» WORK INSTRUCTION
Copy out the data below as written; omit any images.

» MATERIAL FOR THE TASK
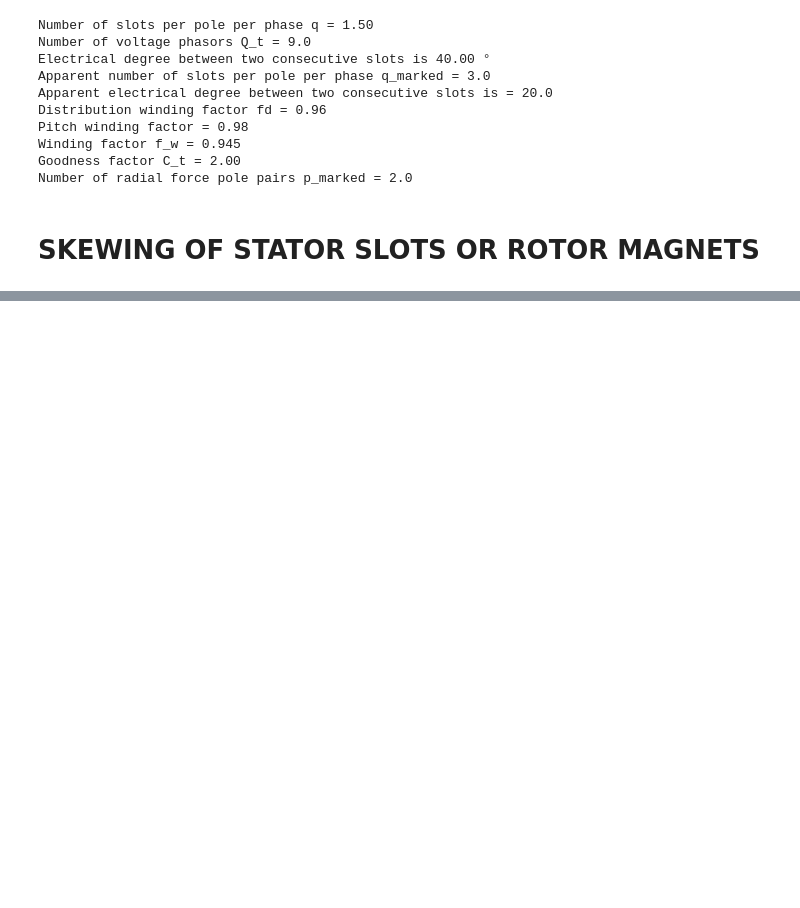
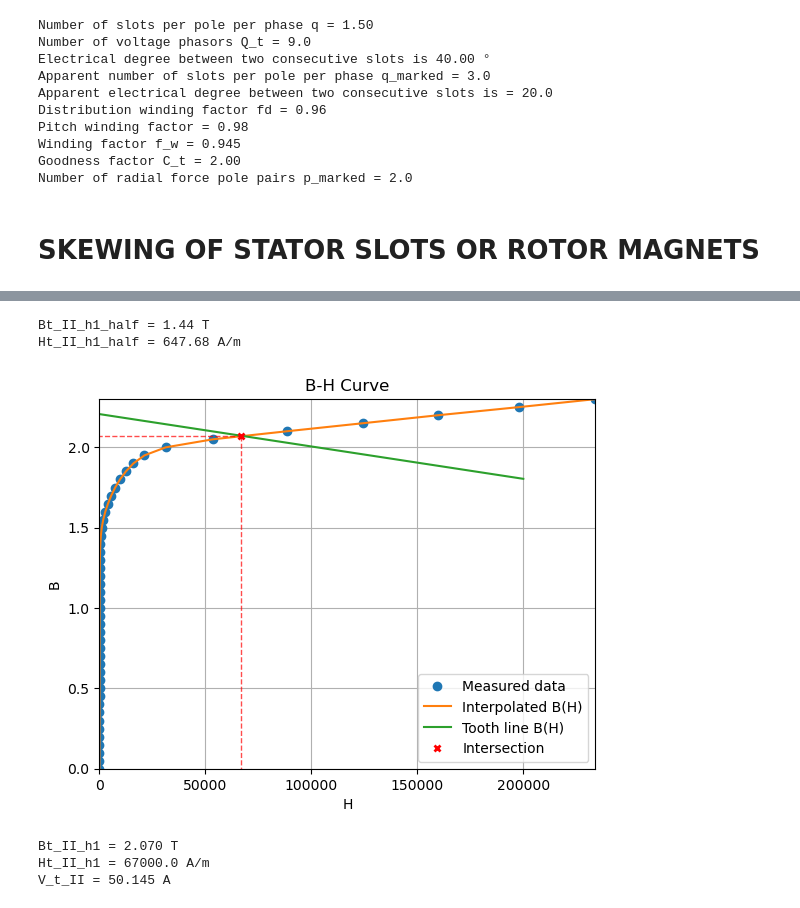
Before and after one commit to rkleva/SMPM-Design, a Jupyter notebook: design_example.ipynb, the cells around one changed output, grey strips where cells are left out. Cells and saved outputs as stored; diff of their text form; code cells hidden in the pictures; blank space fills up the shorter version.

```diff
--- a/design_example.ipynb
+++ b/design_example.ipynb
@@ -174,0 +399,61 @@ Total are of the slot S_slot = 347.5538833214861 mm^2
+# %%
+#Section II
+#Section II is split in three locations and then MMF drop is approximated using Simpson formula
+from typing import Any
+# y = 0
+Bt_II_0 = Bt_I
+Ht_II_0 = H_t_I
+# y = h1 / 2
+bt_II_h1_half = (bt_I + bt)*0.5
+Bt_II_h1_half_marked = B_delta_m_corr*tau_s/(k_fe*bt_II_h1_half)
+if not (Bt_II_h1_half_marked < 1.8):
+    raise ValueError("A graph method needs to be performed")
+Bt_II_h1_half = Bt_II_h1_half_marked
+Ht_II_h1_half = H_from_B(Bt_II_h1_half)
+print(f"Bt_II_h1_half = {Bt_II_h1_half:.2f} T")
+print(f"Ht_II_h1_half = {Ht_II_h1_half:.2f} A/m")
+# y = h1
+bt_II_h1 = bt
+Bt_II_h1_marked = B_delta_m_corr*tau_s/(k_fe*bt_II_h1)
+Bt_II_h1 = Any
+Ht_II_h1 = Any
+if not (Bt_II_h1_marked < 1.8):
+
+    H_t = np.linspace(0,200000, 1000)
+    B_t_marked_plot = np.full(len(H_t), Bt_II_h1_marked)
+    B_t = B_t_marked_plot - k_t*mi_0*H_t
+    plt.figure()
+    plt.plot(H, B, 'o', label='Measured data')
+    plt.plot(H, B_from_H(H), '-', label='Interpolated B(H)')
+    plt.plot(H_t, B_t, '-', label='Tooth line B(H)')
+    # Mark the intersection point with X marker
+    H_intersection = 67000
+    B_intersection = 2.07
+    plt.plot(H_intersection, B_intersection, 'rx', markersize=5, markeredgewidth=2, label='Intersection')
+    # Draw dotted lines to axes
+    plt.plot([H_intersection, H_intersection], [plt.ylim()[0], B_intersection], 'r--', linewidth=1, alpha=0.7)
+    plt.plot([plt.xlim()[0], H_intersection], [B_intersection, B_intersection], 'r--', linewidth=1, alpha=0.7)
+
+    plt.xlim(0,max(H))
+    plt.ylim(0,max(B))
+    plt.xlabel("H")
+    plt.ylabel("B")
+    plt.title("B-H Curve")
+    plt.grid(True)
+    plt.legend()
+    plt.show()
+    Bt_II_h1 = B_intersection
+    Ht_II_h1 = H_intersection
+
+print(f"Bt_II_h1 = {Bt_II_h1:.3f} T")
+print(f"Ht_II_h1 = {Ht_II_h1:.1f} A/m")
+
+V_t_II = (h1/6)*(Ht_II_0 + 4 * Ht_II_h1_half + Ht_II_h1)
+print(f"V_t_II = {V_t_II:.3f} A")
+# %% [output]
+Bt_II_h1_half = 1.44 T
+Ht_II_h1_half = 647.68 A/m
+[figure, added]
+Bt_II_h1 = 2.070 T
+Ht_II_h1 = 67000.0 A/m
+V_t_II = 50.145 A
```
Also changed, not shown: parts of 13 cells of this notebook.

» ANSWER SPACE
Before and after one commit to rkleva/SMPM-Design, a Jupyter notebook: design_example.ipynb, the cells around one changed output, grey strips where cells are left out. Cells and saved outputs as stored; diff of their text form; code cells hidden in the pictures; blank space fills up the shorter version.

```diff
--- a/design_example.ipynb
+++ b/design_example.ipynb
@@ -174,0 +399,61 @@ Total are of the slot S_slot = 347.5538833214861 mm^2
+# %%
+#Section II
+#Section II is split in three locations and then MMF drop is approximated using Simpson formula
+from typing import Any
+# y = 0
+Bt_II_0 = Bt_I
+Ht_II_0 = H_t_I
+# y = h1 / 2
+bt_II_h1_half = (bt_I + bt)*0.5
+Bt_II_h1_half_marked = B_delta_m_corr*tau_s/(k_fe*bt_II_h1_half)
+if not (Bt_II_h1_half_marked < 1.8):
+    raise ValueError("A graph method needs to be performed")
+Bt_II_h1_half = Bt_II_h1_half_marked
+Ht_II_h1_half = H_from_B(Bt_II_h1_half)
+print(f"Bt_II_h1_half = {Bt_II_h1_half:.2f} T")
+print(f"Ht_II_h1_half = {Ht_II_h1_half:.2f} A/m")
+# y = h1
+bt_II_h1 = bt
+Bt_II_h1_marked = B_delta_m_corr*tau_s/(k_fe*bt_II_h1)
+Bt_II_h1 = Any
+Ht_II_h1 = Any
+if not (Bt_II_h1_marked < 1.8):
+
+    H_t = np.linspace(0,200000, 1000)
+    B_t_marked_plot = np.full(len(H_t), Bt_II_h1_marked)
+    B_t = B_t_marked_plot - k_t*mi_0*H_t
+    plt.figure()
+    plt.plot(H, B, 'o', label='Measured data')
+    plt.plot(H, B_from_H(H), '-', label='Interpolated B(H)')
+    plt.plot(H_t, B_t, '-', label='Tooth line B(H)')
+    # Mark the intersection point with X marker
+    H_intersection = 67000
+    B_intersection = 2.07
+    plt.plot(H_intersection, B_intersection, 'rx', markersize=5, markeredgewidth=2, label='Intersection')
+    # Draw dotted lines to axes
+    plt.plot([H_intersection, H_intersection], [plt.ylim()[0], B_intersection], 'r--', linewidth=1, alpha=0.7)
+    plt.plot([plt.xlim()[0], H_intersection], [B_intersection, B_intersection], 'r--', linewidth=1, alpha=0.7)
+
+    plt.xlim(0,max(H))
+    plt.ylim(0,max(B))
+    plt.xlabel("H")
+    plt.ylabel("B")
+    plt.title("B-H Curve")
+    plt.grid(True)
+    plt.legend()
+    plt.show()
+    Bt_II_h1 = B_intersection
+    Ht_II_h1 = H_intersection
+
+print(f"Bt_II_h1 = {Bt_II_h1:.3f} T")
+print(f"Ht_II_h1 = {Ht_II_h1:.1f} A/m")
+
+V_t_II = (h1/6)*(Ht_II_0 + 4 * Ht_II_h1_half + Ht_II_h1)
+print(f"V_t_II = {V_t_II:.3f} A")
+# %% [output]
+Bt_II_h1_half = 1.44 T
+Ht_II_h1_half = 647.68 A/m
+[figure, added]
+Bt_II_h1 = 2.070 T
+Ht_II_h1 = 67000.0 A/m
+V_t_II = 50.145 A
```
Also changed, not shown: parts of 13 cells of this notebook.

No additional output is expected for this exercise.